MATH 405 Section # 55456 and Math 411 Section #55469 - SPRING 1996
MODELS IN BIOLOGY
Time: 9:05 - 9:55 Monday, Wednesday and Friday
Place: Ayres Hall 324
Instructor: Lou Gross, Professor of Mathematics and Ecology
Office: 208 Ayres Hall. Office Hours: Monday and Wednesday 11-1 and by
appointment, or whenever door is open. Phone: 974-4295 E-mail:
gross@math.utk.edu
This course will provide an overview of mathematical modeling with
emphasis on the biological sciences. The aim is to show how
mathematical and analytical tools may be used to explore and explain a
wide variety of biological phenomena that are not easily understood
with verbal reasoning alone. We will begin by discussing the various
purposes for which one might construct a mathematical model, and

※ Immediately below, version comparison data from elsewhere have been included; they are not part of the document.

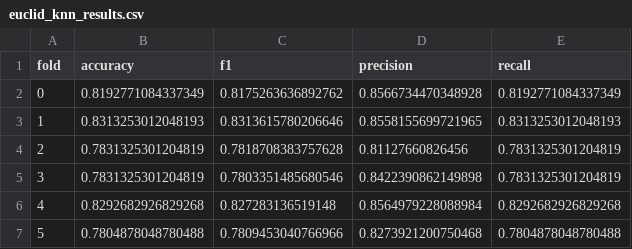
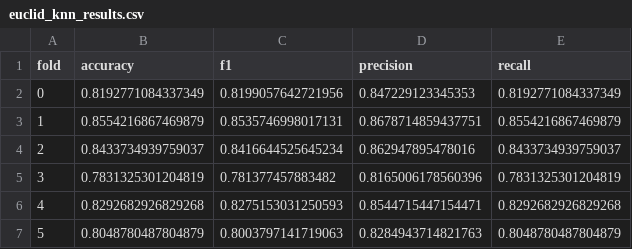
Before and after one commit to rustadadam/PF-GAP, a CSV file: data/results/distances/euclid_knn_results.csv, drawn as a sheet.

```diff
--- a/data/results/distances/euclid_knn_results.csv
+++ b/data/results/distances/euclid_knn_results.csv
@@ -1,7 +1,7 @@
 fold,accuracy,f1,precision,recall
-0,0.8192771084337349,0.8175263636892762,0.8566734470348928,0.8192771084337349
-1,0.8313253012048193,0.8313615780206646,0.8558155699721965,0.8313253012048193
-2,0.7831325301204819,0.7818708383757628,0.81127660826456,0.7831325301204819
-3,0.7831325301204819,0.7803351485680546,0.8422390862149898,0.7831325301204819
-4,0.8292682926829268,0.827283136519148,0.8564979228088984,0.8292682926829268
-5,0.7804878048780488,0.7809453040766966,0.8273921200750468,0.7804878048780488
+0,0.8192771084337349,0.8199057642721956,0.847229123345353,0.8192771084337349
+1,0.8554216867469879,0.8535746998017131,0.8678714859437751,0.8554216867469879
+2,0.8433734939759037,0.8416644525645234,0.862947895478016,0.8433734939759037
+3,0.7831325301204819,0.781377457883482,0.8165006178560396,0.7831325301204819
+4,0.8292682926829268,0.8275153031250593,0.8544715447154471,0.8292682926829268
+5,0.8048780487804879,0.8003797141719063,0.8284943714821763,0.8048780487804879
```
Also changed, not shown: data/results/distances/cosine_knn_results.csv, data/results/distances/dtw_knn_results.csv, 3 other files.
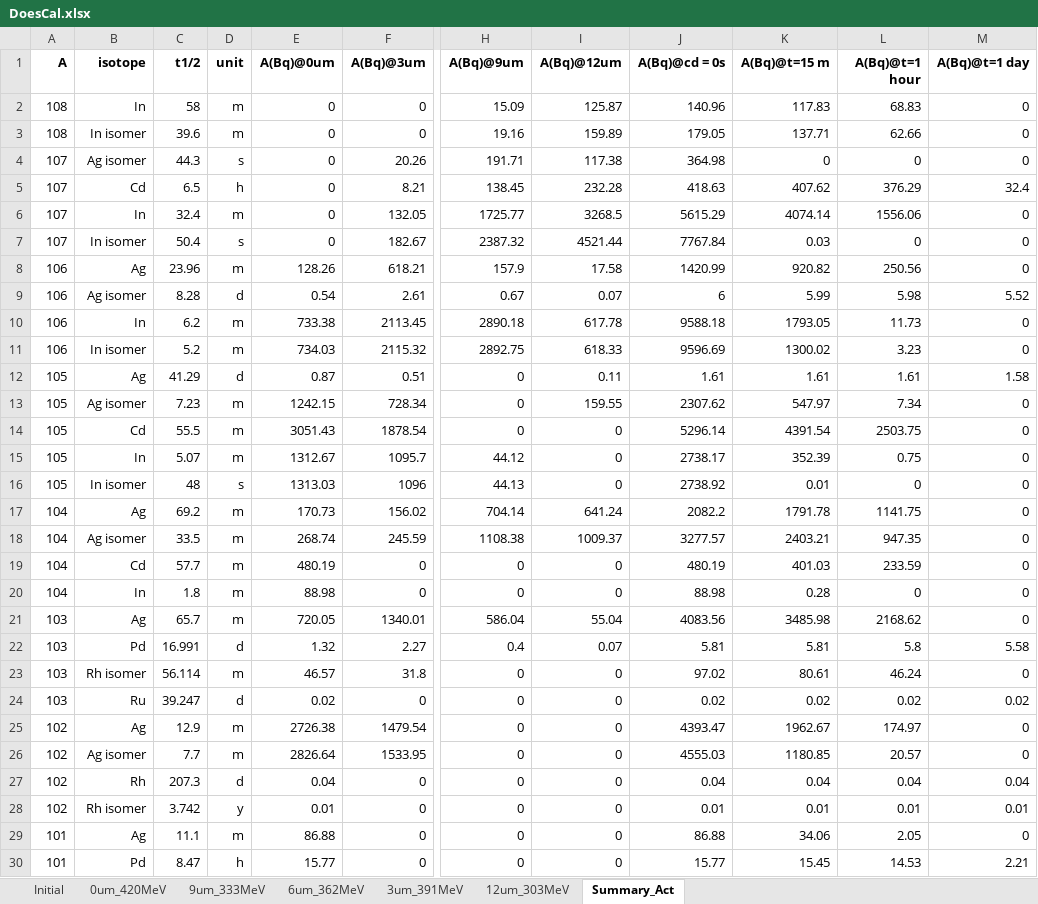
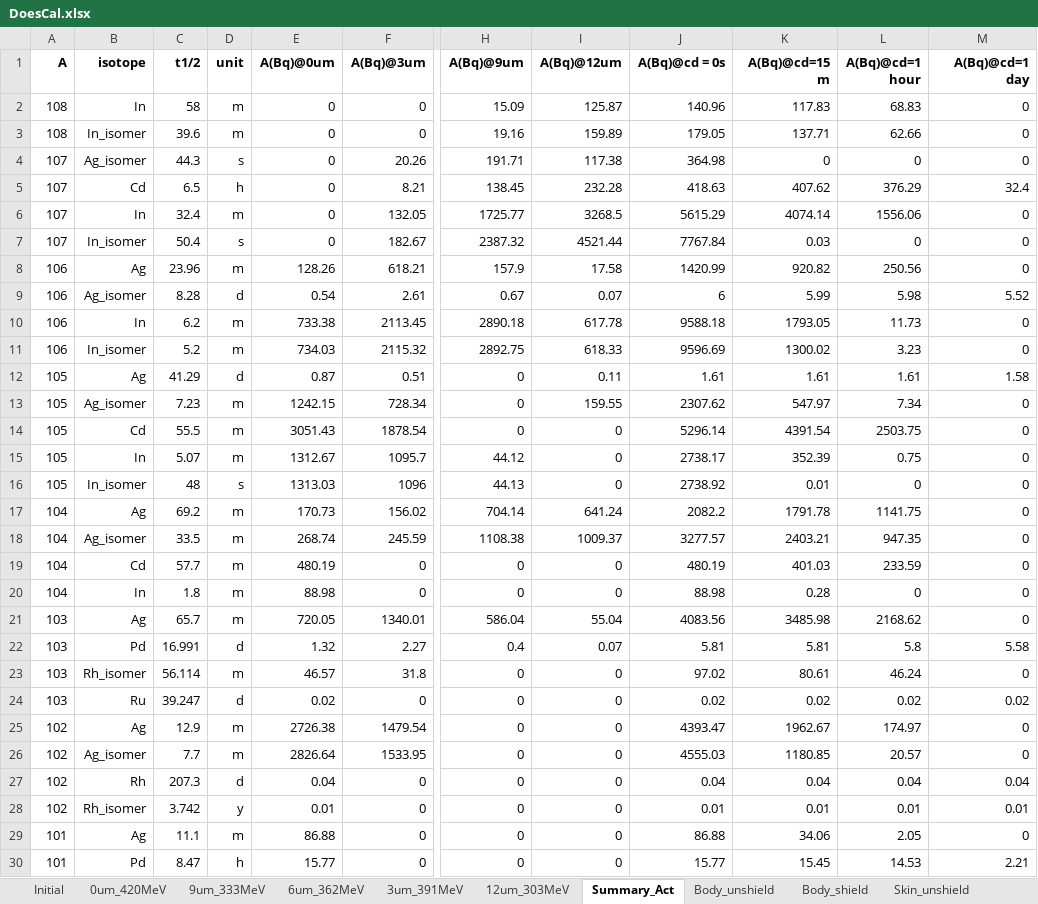
Before and after one commit to RHYME11/DoseCal, an Excel workbook: example/DoesCal.xlsx, sheet Summary_Act, drawn as a sheet; only a part is shown, gaps mark what is left out; values as stored, in another font and other column widths than the file's, no borders; the diff covers the shown part only; the diff names each change by its address in the sheet, - before the commit and + after, or states it on an @@ line.

```diff
--- a/example/DoesCal.xlsx (sheet Summary_Act)
+++ b/example/DoesCal.xlsx (sheet Summary_Act)
+sheet tab: Body_unshield
+sheet tab: Body_shield
+sheet tab: Skin_unshield
-K1: A(Bq)@t=15 m
+K1: A(Bq)@cd=15 m
-L1: A(Bq)@t=1 hour
+L1: A(Bq)@cd=1 hour
-M1: A(Bq)@t=1 day
+M1: A(Bq)@cd=1 day
-B3 (isotope): In isomer
+B3 (isotope): In_isomer
-B4 (isotope): Ag isomer
+B4 (isotope): Ag_isomer
-B7 (isotope): In isomer
+B7 (isotope): In_isomer
-B9 (isotope): Ag isomer
+B9 (isotope): Ag_isomer
-B11 (isotope): In isomer
+B11 (isotope): In_isomer
-B13 (isotope): Ag isomer
+B13 (isotope): Ag_isomer
-B16 (isotope): In isomer
+B16 (isotope): In_isomer
-B18 (isotope): Ag isomer
+B18 (isotope): Ag_isomer
-B23 (isotope): Rh isomer
+B23 (isotope): Rh_isomer
-B26 (isotope): Ag isomer
+B26 (isotope): Ag_isomer
-B28 (isotope): Rh isomer
+B28 (isotope): Rh_isomer
```
Also changed, not shown: 7 edited cells elsewhere in this sheet, sheet 3um_391MeV, sheet 0um_420MeV, sheet 6um_362MeV, sheet 12um_303MeV, sheet 9um_333MeV, other sheet tabs, 8 other files.
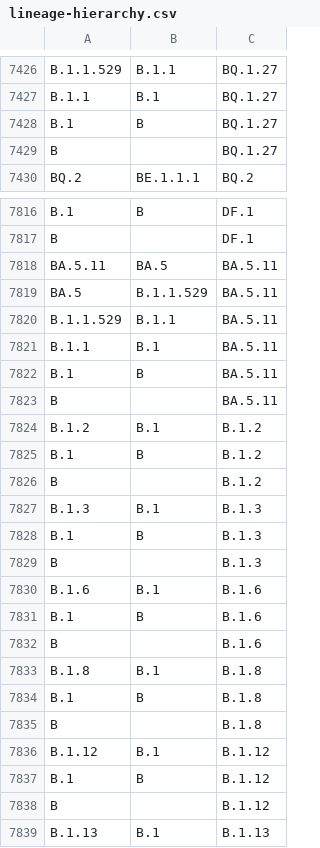
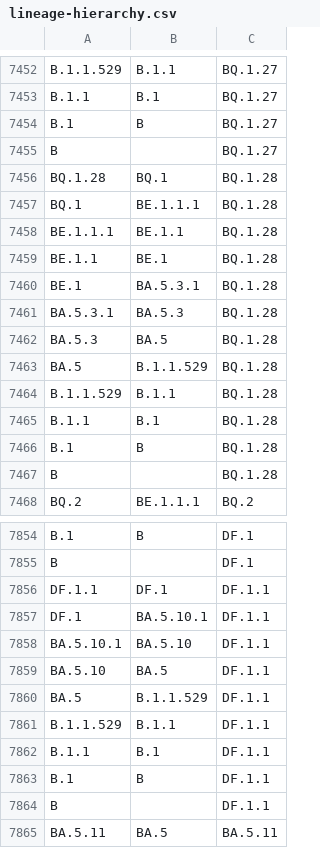
Before and after one commit to phac-nml/SARS-CoV-2-resources, a CSV file: lineage-hierarchy.csv, drawn as a sheet; only a part is shown, gaps mark what is left out; the shorter side is filled out with more unchanged rows; the diff covers the shown part only.

```diff
--- a/lineage-hierarchy.csv
+++ b/lineage-hierarchy.csv
@@ -7429,2 +7455,14 @@ B.1,B,BQ.1.27
 B,,BQ.1.27
+BQ.1.28,BQ.1,BQ.1.28
+BQ.1,BE.1.1.1,BQ.1.28
+BE.1.1.1,BE.1.1,BQ.1.28
+BE.1.1,BE.1,BQ.1.28
+BE.1,BA.5.3.1,BQ.1.28
+BA.5.3.1,BA.5.3,BQ.1.28
+BA.5.3,BA.5,BQ.1.28
+BA.5,B.1.1.529,BQ.1.28
+B.1.1.529,B.1.1,BQ.1.28
+B.1.1,B.1,BQ.1.28
+B.1,B,BQ.1.28
+B,,BQ.1.28
 BQ.2,BE.1.1.1,BQ.2
@@ -7817,2 +7855,11 @@ B.1,B,DF.1
 B,,DF.1
+DF.1.1,DF.1,DF.1.1
+DF.1,BA.5.10.1,DF.1.1
+BA.5.10.1,BA.5.10,DF.1.1
+BA.5.10,BA.5,DF.1.1
+BA.5,B.1.1.529,DF.1.1
+B.1.1.529,B.1.1,DF.1.1
+B.1.1,B.1,DF.1.1
+B.1,B,DF.1.1
+B,,DF.1.1
 BA.5.11,BA.5,BA.5.11
```
Also changed, not shown: 26 added rows elsewhere in this file, 3 other files.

proceed with a description of the modeling process. This will be
followed by an introduction to several mathematical areas which have
been found to be extremely useful in biological modeling, in particular
difference equations, and ordinary and partial differential equations.
Applications of these mathematical techniques will be illustrated in a
host of biological fields including molecular, cellular, physiological,
ecological, genetical, and agricultural ones.
The course is oriented towards biological sciences students who may not
have a strong mathematical background as well as mathematics students
with little prior biological experience. Prerequisites are a year of
calculus (e.g. Math 141-142, 151-152, or the equivalent) as well as
some exposure to biology at the 300-level for biology students and at
least two years of mathematics for the mathematics students. Math 405
is available for graduate credit, and one of the course objectives is
to provide enough insight into biological modeling that participants
without a strong math background will be able to read with
understanding theoretical papers appearing in the current literature in
their respective biological fields of study. Note: Math 405 does not
satisfy math requirements for either undergraduate or graduate students
majoring in mathematics, so students needing this should register for
Math 411.
The text for the course is:
Mathematical Models in Biology
by Leah Edelstein-Keshet. Course grading: The grade will be based on 3
components: (a) Participants will be expected to regularly work
problems from the text. These may be worked on within a study group, as
long as the instructor is notified, and each individual writes their
own results; (b) Each participant will work on an individual project in
an area of particular interest to themselves. The results will be
presented both orally to the class at the end of the term, as well as
in a report written in a style appropriate to a technical journal. The
report should be approximately 15-20 double-spaced pages in length, not
counting references or figures; and (c) Each participant will take part
in a class project, the topic for which will be chosen by the class.
The weighting of these components of the grade are: (a) 30%, (b) 50%,
(c) 20%.
Course Outline:
For approximately the first week, lectures will give an overview of the
modeling process and a review of biological areas in which mathematical
models have been applied. The tentative schedule (which may be modified
depending upon particular interests of the participants) will include
the following sections from the text:
Chapter 1, sections 1-7,9,10
Chapter 2, sections 1-10
Chapter 3, sections 1-4,6
Chapter 4, sections 1-11
Chapter 5, sections 1-10
Chapter 6, sections 1-5
Chapter 7, sections 1-3
Chapter 8, sections 1-5
Chapters 9 and 10 as time allows